I think a lot of free marketers were reluctant to engage in the cultural issues that particularly many conservatives were getting worked up about, sometimes with good reason to be worked up about. Many free marketers adopted the position that they had nothing to say about these things, and I think they had many good things to say about many of these questions that would have disarmed the conservative critiques about the workings of markets.
Gregg adds that liberals won’t have to renounce objective economic truths or compromise their principles of limited government, liberty, and individualism to shift the scope and object of their arguments. This is due to a broader civilizational vision that markets operate within but are not the sole goal.
Another thing we need to talk about when it comes to things like rule of law is why it isn’t just lending itself to more efficient markets, but why rule of law reflects the higher lights of who we are as human beings. These rules reflect commitments to certain goods that are always good for human beings…or when it comes to trade questions. Yes, it’s materially beneficial, but we should also see this as extending the civilization of natural liberty…we need to create the sense that markets and good economic policy forms part of a wider civilizational endeavor.
Gregg’s final message is one of conversation and adaptation. It’s crucial for those who believe in liberty to engage in realms other than tax policy or the ideal size of the federal reserve. After all, what would Friedrich Hayek or Adam Smith think of liberals shying away from moral debates? To Gregg, present liberals need to embrace the thought process of past great liberal thinkers instead of shifting away.

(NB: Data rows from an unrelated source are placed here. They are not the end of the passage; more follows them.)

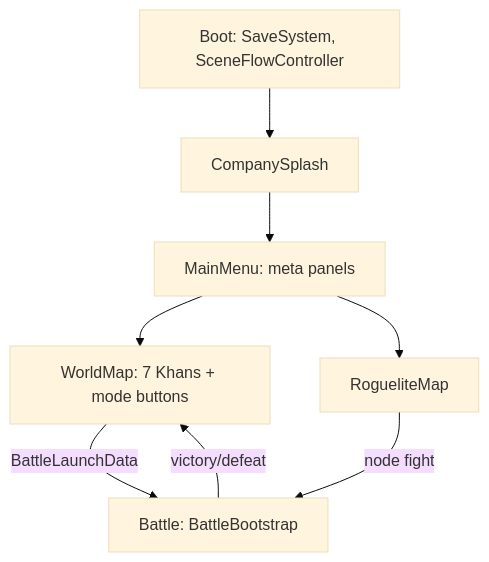
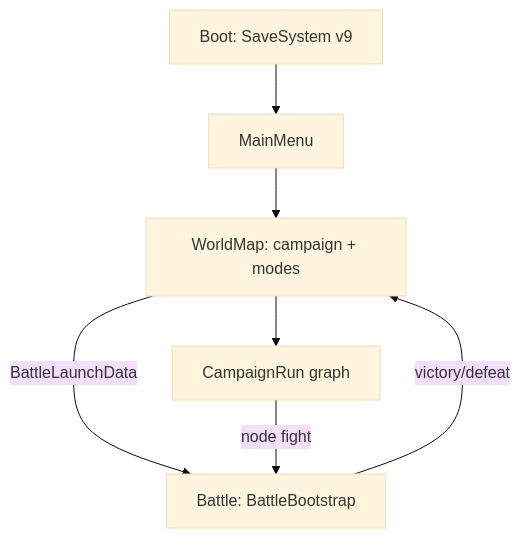
The first of 4 diagrams in docs/engineering/game-logic.md (KingSajjad18676/seven-realm-td), drawn with Mermaid (base theme) before and after one commit. The commit also changed other lines of this file and 18 other files, not shown here.

````diff
--- a/docs/engineering/game-logic.md
+++ b/docs/engineering/game-logic.md
@@ -68,16 +68,15 @@
 ```mermaid
 flowchart TB
-    Boot[Boot: SaveSystem, SceneFlowController]
-    Splash[CompanySplash]
-    Menu[MainMenu: meta panels]
-    Map[WorldMap: 7 Khans + mode buttons]
+    Boot[Boot: SaveSystem v9]
+    Menu[MainMenu]
+    Map[WorldMap: campaign + modes]
+    Run[CampaignRun graph]
     Battle[Battle: BattleBootstrap]
-    Roguelite[RogueliteMap]
 
-    Boot --> Splash --> Menu
+    Boot --> Menu
     Menu --> Map
     Map -->|BattleLaunchData| Battle
+    Map --> Run
+    Run -->|node fight| Battle
     Battle -->|victory/defeat| Map
-    Menu --> Roguelite
-    Roguelite -->|node fight| Battle
 ```
````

“We need more Adam Smith thinking.”


1. Gregg states that free marketers need to develop new arguments for a “wider civilizational endeavor.” What is this endeavor? What is the broader plan for a freer society?

2. Classical liberal often get tied to the right or the Republican party due to valuing limited government and economic freedom. How can classical liberal arguments be phrased to distance themselves from the right (and the left) while  centering their own values?

3. Gregg pinpoints 2008 as the catalyst for a turn away from free market liberalism and towards top-down state capitalism. This is seen in the millennial and generation z population who increasingly identify as socialists. How can liberal arguments be tailored to address the issues young people are invested in such as income equality, environmentalism, and racial justice?

4. Gregg pins down rent seeking to the progressive era and as a fault of state capitalism. However, rent seeking existed significantly in the American economy before the progressive era. What about the monopolies that progressive anti-trust regulation broke up?

5. During the podcast Gregg lays out how accelerating American state capitalism has an opportunity cost, namely protecting private property, enforcing rule of law, or ensuring national defense. In what ways has the United States declined in these fields?

Related materials
EconLib Guide to the Financial Crisis of 2008
Alan Wolfe on Liberalism, an EconTalk podcast episode
Alberto Mingardi on Klein's battle for "liberalism", Econlib
Samuel Gregg, Trade, Nations, and War in an Enlightened Age, at Law & Liberty
Is Globalization in Retreat? A Conversation with Samuel Gregg at Law & Liberty
Murray Rothbard, Free Market, in the Concise Encyclopedia of Economics